## Task data:

------------------------

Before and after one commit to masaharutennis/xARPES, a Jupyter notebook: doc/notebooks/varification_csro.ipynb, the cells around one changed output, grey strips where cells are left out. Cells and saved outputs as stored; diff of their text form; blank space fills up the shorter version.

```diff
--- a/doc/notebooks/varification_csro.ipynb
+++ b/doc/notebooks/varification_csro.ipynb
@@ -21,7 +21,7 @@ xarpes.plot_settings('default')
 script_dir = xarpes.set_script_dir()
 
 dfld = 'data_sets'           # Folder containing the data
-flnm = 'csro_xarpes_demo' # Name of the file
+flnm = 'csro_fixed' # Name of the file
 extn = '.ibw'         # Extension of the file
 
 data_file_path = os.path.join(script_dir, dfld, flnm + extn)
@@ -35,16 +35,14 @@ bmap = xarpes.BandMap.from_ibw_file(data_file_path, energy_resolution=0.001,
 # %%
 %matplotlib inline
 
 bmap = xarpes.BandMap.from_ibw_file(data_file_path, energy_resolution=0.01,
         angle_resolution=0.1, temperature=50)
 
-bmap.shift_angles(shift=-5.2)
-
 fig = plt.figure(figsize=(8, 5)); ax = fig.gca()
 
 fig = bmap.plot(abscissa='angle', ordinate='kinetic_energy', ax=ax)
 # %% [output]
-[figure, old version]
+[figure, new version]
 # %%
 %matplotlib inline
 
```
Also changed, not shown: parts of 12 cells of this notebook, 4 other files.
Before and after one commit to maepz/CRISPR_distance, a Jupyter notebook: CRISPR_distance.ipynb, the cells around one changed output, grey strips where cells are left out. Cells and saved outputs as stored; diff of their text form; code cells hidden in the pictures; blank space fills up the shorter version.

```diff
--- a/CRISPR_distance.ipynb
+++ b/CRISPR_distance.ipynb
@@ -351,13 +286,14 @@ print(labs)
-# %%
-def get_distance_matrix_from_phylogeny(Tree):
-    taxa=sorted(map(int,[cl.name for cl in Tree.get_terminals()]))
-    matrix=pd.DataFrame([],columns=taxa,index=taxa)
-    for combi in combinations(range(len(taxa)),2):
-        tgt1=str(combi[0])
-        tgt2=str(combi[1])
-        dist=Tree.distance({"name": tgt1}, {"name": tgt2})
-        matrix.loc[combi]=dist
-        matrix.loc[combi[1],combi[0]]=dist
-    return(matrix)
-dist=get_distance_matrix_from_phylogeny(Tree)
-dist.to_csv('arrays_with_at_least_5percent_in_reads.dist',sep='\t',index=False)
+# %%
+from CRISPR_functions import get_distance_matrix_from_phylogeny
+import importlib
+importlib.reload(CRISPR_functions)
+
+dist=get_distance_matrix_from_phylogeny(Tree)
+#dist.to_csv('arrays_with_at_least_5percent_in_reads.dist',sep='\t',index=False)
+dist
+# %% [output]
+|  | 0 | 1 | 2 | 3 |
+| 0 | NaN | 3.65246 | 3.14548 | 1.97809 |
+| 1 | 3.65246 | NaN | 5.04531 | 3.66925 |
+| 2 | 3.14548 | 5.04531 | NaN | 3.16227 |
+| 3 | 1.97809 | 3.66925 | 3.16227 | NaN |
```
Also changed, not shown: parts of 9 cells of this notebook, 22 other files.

------------------------

## Exercise requirements:
Each record above should be repeated exactly as it appears.

## Task answer:
Before and after one commit to masaharutennis/xARPES, a Jupyter notebook: doc/notebooks/varification_csro.ipynb, the cells around one changed output, grey strips where cells are left out. Cells and saved outputs as stored; diff of their text form; blank space fills up the shorter version.

```diff
--- a/doc/notebooks/varification_csro.ipynb
+++ b/doc/notebooks/varification_csro.ipynb
@@ -21,7 +21,7 @@ xarpes.plot_settings('default')
 script_dir = xarpes.set_script_dir()
 
 dfld = 'data_sets'           # Folder containing the data
-flnm = 'csro_xarpes_demo' # Name of the file
+flnm = 'csro_fixed' # Name of the file
 extn = '.ibw'         # Extension of the file
 
 data_file_path = os.path.join(script_dir, dfld, flnm + extn)
@@ -35,16 +35,14 @@ bmap = xarpes.BandMap.from_ibw_file(data_file_path, energy_resolution=0.001,
 # %%
 %matplotlib inline
 
 bmap = xarpes.BandMap.from_ibw_file(data_file_path, energy_resolution=0.01,
         angle_resolution=0.1, temperature=50)
 
-bmap.shift_angles(shift=-5.2)
-
 fig = plt.figure(figsize=(8, 5)); ax = fig.gca()
 
 fig = bmap.plot(abscissa='angle', ordinate='kinetic_energy', ax=ax)
 # %% [output]
-[figure, old version]
+[figure, new version]
 # %%
 %matplotlib inline
 
```
Also changed, not shown: parts of 12 cells of this notebook, 4 other files.
Before and after one commit to maepz/CRISPR_distance, a Jupyter notebook: CRISPR_distance.ipynb, the cells around one changed output, grey strips where cells are left out. Cells and saved outputs as stored; diff of their text form; code cells hidden in the pictures; blank space fills up the shorter version.

```diff
--- a/CRISPR_distance.ipynb
+++ b/CRISPR_distance.ipynb
@@ -351,13 +286,14 @@ print(labs)
-# %%
-def get_distance_matrix_from_phylogeny(Tree):
-    taxa=sorted(map(int,[cl.name for cl in Tree.get_terminals()]))
-    matrix=pd.DataFrame([],columns=taxa,index=taxa)
-    for combi in combinations(range(len(taxa)),2):
-        tgt1=str(combi[0])
-        tgt2=str(combi[1])
-        dist=Tree.distance({"name": tgt1}, {"name": tgt2})
-        matrix.loc[combi]=dist
-        matrix.loc[combi[1],combi[0]]=dist
-    return(matrix)
-dist=get_distance_matrix_from_phylogeny(Tree)
-dist.to_csv('arrays_with_at_least_5percent_in_reads.dist',sep='\t',index=False)
+# %%
+from CRISPR_functions import get_distance_matrix_from_phylogeny
+import importlib
+importlib.reload(CRISPR_functions)
+
+dist=get_distance_matrix_from_phylogeny(Tree)
+#dist.to_csv('arrays_with_at_least_5percent_in_reads.dist',sep='\t',index=False)
+dist
+# %% [output]
+|  | 0 | 1 | 2 | 3 |
+| 0 | NaN | 3.65246 | 3.14548 | 1.97809 |
+| 1 | 3.65246 | NaN | 5.04531 | 3.66925 |
+| 2 | 3.14548 | 5.04531 | NaN | 3.16227 |
+| 3 | 1.97809 | 3.66925 | 3.16227 | NaN |
```
Also changed, not shown: parts of 9 cells of this notebook, 22 other files.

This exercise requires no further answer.